The change comes as parent company Tui drops the Thomson name in a bid to consolidate its international offering.
To minimise confusion about the name-change, Tui has produced a 20-second TV advert, which shows a man diving into a pool while a strapline says “Thomson is changing to Tui”.
While undertaking a brand revamp can be fraught with difficulty, even for established companies, YouGov brand tracking data indicates that people are noticing Tui’s efforts.
Its ad awareness score (whether or not someone recalls seeing an advert for the brand in the past two weeks) has risen steeply, from a score of two to 25 since the advert’s release on the 20 September.
The new campaign has also prompted a rise in Tui’s buzz score, which measures whether people have heard something positive about the brand in the past two weeks. Since the campaign began, this metric has risen from one to seven. The knock-on effect of this is that there has been an increase in the amount of people discussing the company. Tui’s word of mouth exposure score has also jumped notably, rising from one to six since mid-September.
Naturally, it is important for a revamp to register both with the public at large and a brand’s target demographic. Tui is achieving particularly high cut-through with those who say they are likely or very likely to use a travel or leisure service within the next twelve months. Among this group, its ad awareness score has soared from three to 29.
The rebrand comes at a crucial moment in Tui group’s journey. YouGov’s Millennial Travellers report explores the behaviours of younger holidaymakers and shows that they are far more likely to book flights separately and use independent platforms like Airbnb when making travel plans.

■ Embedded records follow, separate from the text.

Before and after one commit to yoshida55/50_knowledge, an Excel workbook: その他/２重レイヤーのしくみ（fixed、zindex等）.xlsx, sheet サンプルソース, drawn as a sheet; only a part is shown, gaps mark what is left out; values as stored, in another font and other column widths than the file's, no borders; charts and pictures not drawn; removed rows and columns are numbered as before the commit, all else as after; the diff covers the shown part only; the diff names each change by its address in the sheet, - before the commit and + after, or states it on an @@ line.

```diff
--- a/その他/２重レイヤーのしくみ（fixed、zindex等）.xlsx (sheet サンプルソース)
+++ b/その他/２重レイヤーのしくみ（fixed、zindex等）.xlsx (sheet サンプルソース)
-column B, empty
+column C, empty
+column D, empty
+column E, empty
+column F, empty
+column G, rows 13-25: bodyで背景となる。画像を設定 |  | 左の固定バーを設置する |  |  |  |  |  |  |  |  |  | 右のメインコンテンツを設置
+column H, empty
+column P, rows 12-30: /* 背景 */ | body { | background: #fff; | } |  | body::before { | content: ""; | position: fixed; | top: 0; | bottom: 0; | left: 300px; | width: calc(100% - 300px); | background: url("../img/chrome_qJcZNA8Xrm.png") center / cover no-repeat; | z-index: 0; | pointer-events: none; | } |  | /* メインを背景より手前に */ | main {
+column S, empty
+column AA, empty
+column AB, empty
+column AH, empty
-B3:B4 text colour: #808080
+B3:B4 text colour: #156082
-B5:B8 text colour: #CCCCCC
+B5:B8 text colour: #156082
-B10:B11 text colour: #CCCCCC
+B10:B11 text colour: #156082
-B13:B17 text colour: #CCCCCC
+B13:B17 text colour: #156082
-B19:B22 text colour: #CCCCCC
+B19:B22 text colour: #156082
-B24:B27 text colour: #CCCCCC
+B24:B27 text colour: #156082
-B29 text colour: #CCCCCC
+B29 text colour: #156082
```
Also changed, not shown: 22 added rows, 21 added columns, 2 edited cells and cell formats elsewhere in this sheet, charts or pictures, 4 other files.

Unifying the brand’s presence across Europe is central to the group’s attempt to remain relevant to its current customers, and a new generation of travellers.